Question

(a) What is the resistance of a $1.00\times 10^{2}\textrm{ }\Omega$ , a $2.50\textrm{ k}\Omega$ , and a $4.00\textrm{ k}\Omega$ resistor connected in series? (b) In parallel?

Final Answer

- $6.06\times 10^{3}\textrm{ }\Omega$
- $93.9\textrm{ }\Omega$

### Solution video

# OpenStax College Physics for AP® Courses, Chapter 21, Problem 2 (Problems & Exercises)

vote with a rating of
votes with an average rating of
.

### Calculator Screenshots

Video Transcript
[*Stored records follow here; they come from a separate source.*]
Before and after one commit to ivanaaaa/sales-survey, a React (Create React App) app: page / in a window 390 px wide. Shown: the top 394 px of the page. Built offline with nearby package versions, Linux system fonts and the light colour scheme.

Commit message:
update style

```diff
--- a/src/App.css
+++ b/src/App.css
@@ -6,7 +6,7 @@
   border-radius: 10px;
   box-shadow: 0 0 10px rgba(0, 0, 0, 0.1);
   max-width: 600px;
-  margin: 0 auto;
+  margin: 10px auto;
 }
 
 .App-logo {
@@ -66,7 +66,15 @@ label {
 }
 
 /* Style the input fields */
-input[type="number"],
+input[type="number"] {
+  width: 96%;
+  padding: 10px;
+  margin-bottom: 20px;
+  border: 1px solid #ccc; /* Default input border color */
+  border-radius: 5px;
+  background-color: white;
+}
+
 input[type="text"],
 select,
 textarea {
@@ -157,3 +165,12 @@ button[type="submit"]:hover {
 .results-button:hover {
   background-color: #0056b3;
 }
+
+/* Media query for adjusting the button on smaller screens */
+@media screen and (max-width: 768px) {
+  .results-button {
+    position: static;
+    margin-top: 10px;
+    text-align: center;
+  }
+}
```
This is College Physics Answers with Shaun Dychko. We have three resistors: resistor one has a resistance of 1.00 times 10 to the 2 ohms; resistor two is 2.50 kiloohms and I write the prefix 'kilo' as times 10 to the 3; and then we have resistor three is 4.00 times 10 to the 3 ohms and it's useful to rewrite these prefixes as times 10 to the 3 because we want everything to be in the same units of ohms. In part (a) we are asked, what is the equivalent resistance of these three resistors in series? So series means it's one after the other and the total resistance is going to be the arithmetic sum— you just add them together of these three resistors. So we have 1.00 times 10 to the 2 plus 2.50 times 10 to the 3 plus 4.00 times 10 to the 3 ohms that gives 6.60 times 10 to the 3 ohms is... if we had one resistor and that resistance was equivalent to these three joined one after another, this one resistor that would be the equivalent resistance is 6.60 times 10 to the 3 ohms. Okay! In part (b) we are told put these three resistors in parallel, which means one end of each of the resistors is all connected together and then the other end of each of the three resistors is also connected together. So the current gets to choose which resistor it goes through whereas in series, the current was restricted only to one choice at a time— it had no choice, it had to go through one and then the other whereas in parallel, it can choose these three branches all at the same time. So the total parallel resistance is going to be the reciprocal of the sum of the reciprocals of each of the resistances. Now sometimes you see this formula written as... sometimes you see it as 1 over the parallel resistance equals 1 over

*R 1*plus 1 over*R 2*plus 1 over*R 3*and that's totally fine but then once you do this adding of the reciprocals, you have to take the reciprocal of your result to figure out what our parallel is and I am doing that by just putting all of this right hand side to the exponent negative 1 because that's what exponent negative 1 means is flip the number or take its reciprocal. Okay! And you will notice in the calculator screenshot, I am gonna write 1.00 times 10 to the 2 to the power of negative 1 instead of writing a fraction and you can do either way. So we have 1 over 1.00 times 10 to the 2 ohms plus 2.50 times 10 to the 3 to the power of negative 1 I am just saying that as a way to illustrate that you can, you know, talk about this as 1 over 2.50 times 10 to the 3 or you can talk about it as 2.50 times 10 to the 3 to the power of negative 1—either way is fine— plus 1 over 4.00 times 10 to the 3 ohms, take that sum and then raise it to the power of negative 1 and you get 93.9 ohms is the equivalent resistance when these three resistors are in parallel.